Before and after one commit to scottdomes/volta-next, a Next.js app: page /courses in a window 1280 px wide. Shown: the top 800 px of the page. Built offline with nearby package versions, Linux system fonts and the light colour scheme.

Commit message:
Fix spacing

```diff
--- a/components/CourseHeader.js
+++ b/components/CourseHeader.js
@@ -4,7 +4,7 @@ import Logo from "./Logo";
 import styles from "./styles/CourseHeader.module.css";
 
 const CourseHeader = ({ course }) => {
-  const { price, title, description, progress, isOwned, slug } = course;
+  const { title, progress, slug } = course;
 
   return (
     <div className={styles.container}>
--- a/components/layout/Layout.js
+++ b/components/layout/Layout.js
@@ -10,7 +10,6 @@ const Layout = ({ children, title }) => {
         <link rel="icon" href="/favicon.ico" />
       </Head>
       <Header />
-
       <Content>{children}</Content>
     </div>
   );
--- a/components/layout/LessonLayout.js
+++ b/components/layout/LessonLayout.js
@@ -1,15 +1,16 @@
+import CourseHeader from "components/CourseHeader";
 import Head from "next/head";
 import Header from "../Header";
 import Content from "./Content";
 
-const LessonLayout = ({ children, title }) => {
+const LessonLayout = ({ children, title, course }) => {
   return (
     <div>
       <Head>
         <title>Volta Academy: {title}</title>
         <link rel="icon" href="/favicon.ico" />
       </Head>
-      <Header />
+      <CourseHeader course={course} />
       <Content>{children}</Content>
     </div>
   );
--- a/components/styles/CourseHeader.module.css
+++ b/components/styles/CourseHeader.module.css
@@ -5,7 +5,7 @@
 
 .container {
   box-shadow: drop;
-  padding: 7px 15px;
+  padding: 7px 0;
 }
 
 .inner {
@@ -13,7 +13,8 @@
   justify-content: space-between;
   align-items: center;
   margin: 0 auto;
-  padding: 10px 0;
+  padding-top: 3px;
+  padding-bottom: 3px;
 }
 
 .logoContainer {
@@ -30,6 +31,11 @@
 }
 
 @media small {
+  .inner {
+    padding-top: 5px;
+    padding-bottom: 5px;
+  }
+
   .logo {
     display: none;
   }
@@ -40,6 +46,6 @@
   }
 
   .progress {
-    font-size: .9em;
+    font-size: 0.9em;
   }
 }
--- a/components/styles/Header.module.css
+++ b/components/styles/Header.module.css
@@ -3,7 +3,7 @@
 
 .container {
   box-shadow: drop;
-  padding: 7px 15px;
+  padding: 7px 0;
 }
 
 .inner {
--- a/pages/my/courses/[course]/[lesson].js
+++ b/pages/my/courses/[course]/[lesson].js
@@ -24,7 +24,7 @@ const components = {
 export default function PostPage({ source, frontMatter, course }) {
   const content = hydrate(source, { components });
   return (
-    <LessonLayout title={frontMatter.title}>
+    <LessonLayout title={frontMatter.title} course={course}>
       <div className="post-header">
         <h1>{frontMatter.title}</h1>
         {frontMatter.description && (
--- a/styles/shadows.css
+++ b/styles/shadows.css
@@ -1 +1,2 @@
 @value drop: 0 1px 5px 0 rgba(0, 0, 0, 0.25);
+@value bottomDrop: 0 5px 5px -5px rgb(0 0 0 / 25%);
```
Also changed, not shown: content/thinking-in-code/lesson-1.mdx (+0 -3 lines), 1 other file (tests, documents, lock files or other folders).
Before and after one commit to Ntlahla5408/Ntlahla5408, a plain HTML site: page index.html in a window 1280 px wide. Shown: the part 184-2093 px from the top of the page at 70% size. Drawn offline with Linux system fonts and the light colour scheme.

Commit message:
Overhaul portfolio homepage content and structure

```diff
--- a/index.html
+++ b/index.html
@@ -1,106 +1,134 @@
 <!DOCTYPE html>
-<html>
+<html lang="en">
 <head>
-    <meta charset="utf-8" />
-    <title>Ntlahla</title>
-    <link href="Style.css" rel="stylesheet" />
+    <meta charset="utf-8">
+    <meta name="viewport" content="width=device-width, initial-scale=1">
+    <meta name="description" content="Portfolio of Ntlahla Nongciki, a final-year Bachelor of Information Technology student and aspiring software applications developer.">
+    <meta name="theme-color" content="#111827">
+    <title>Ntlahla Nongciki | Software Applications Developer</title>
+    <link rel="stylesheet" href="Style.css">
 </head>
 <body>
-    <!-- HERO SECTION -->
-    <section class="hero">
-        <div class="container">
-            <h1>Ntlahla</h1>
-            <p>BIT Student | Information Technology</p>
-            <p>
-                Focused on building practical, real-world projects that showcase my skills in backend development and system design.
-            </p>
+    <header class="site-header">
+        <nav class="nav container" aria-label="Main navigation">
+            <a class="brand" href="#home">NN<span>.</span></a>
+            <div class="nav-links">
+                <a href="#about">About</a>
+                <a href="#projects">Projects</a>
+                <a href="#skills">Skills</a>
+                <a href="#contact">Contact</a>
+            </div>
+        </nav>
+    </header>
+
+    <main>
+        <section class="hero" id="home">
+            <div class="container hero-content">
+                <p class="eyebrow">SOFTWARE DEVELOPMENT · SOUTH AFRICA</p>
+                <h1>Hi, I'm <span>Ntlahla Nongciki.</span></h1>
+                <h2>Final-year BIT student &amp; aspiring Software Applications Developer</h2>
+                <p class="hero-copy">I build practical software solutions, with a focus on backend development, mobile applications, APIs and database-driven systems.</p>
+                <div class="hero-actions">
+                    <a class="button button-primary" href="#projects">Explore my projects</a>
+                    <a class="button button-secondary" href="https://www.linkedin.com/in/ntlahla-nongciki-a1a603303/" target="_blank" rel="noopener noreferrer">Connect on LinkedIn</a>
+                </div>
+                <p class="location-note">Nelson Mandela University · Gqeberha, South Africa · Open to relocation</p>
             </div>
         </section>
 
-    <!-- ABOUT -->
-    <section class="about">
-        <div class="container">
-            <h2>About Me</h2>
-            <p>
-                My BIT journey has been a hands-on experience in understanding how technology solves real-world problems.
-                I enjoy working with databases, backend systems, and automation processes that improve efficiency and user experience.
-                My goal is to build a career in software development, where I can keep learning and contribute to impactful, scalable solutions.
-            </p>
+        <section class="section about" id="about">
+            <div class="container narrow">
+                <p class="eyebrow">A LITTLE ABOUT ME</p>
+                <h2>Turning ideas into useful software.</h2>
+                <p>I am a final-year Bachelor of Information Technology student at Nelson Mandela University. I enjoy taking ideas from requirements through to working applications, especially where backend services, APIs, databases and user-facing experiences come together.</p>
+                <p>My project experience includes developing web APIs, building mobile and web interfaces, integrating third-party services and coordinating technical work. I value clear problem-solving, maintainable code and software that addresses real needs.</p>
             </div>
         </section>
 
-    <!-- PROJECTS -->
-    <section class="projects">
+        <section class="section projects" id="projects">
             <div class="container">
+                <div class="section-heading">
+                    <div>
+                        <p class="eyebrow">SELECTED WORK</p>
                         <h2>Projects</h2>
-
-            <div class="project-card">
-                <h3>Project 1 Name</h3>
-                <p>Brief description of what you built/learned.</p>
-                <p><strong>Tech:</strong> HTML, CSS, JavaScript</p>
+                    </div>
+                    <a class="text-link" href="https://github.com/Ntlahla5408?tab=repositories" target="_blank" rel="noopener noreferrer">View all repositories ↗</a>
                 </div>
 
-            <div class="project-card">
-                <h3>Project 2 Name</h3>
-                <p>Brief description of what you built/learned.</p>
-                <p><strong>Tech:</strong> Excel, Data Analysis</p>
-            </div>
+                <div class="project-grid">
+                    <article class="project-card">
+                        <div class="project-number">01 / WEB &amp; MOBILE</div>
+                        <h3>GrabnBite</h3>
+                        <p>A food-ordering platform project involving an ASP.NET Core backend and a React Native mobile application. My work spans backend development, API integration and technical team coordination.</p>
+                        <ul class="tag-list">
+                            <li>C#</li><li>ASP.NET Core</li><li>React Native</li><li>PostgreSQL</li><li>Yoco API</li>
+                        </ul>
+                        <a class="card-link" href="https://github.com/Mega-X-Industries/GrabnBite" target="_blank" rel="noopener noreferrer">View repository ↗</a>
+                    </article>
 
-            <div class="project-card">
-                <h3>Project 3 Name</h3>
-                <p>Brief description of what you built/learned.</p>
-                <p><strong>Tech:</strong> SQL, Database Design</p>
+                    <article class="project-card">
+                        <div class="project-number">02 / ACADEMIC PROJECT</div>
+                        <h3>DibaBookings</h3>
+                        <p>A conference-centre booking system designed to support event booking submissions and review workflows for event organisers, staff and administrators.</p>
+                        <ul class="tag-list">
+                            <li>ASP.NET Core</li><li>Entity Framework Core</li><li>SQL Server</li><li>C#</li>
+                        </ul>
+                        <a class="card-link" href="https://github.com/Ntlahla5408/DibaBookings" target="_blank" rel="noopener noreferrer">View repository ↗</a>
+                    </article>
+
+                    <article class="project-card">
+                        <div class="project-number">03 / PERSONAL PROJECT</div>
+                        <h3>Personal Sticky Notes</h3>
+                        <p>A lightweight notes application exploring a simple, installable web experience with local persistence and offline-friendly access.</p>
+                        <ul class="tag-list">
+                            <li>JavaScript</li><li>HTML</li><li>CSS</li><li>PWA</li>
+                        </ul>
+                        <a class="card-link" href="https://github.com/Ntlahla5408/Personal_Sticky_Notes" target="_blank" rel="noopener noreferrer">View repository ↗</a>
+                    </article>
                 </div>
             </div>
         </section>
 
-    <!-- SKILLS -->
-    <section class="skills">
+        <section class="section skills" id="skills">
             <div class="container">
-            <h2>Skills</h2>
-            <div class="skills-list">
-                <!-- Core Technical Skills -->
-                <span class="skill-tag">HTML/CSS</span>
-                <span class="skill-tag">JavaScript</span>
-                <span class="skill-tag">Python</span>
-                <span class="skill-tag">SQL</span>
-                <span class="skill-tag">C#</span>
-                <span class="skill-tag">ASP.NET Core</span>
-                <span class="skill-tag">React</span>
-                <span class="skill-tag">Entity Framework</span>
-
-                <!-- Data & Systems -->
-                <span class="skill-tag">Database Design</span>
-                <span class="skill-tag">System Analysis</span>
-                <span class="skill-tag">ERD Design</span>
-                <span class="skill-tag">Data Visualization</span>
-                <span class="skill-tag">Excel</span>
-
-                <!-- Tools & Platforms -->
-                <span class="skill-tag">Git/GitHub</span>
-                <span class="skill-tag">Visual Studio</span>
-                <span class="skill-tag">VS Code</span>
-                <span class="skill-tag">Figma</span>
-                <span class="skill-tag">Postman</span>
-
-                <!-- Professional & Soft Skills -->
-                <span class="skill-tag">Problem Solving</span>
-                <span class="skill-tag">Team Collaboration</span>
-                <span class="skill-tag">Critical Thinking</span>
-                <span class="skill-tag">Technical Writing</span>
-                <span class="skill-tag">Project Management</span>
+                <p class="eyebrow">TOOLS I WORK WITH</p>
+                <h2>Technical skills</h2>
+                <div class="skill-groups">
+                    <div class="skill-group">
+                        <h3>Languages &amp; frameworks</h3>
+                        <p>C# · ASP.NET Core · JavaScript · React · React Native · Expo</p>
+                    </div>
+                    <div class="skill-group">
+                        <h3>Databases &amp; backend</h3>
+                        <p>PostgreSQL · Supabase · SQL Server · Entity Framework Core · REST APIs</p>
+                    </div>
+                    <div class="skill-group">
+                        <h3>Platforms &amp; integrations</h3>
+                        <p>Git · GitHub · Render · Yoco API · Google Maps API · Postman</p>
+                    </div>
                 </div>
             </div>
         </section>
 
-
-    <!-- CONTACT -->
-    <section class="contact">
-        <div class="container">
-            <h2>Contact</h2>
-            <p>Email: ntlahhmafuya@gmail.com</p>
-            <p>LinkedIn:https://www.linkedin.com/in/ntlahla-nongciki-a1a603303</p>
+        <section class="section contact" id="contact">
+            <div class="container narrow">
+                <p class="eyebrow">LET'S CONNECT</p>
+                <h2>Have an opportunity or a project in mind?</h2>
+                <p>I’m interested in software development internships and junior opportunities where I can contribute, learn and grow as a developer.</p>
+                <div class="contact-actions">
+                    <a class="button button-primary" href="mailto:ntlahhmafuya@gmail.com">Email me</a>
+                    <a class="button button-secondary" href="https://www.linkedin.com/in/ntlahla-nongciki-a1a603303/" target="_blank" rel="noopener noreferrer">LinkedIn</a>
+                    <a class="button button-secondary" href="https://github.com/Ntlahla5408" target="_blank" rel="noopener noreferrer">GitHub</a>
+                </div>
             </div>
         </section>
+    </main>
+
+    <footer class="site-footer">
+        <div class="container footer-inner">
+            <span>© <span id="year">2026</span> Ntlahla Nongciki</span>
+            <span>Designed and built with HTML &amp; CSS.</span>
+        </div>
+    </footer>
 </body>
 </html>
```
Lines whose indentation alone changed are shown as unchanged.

========

Go through the listing, find each line with the word "children", and copy it.

[Task solution]:
@@ -10,7 +10,6 @@ const Layout = ({ children, title }) => {
       <Content>{children}</Content>
-const LessonLayout = ({ children, title }) => {
+const LessonLayout = ({ children, title, course }) => {
       <Content>{children}</Content>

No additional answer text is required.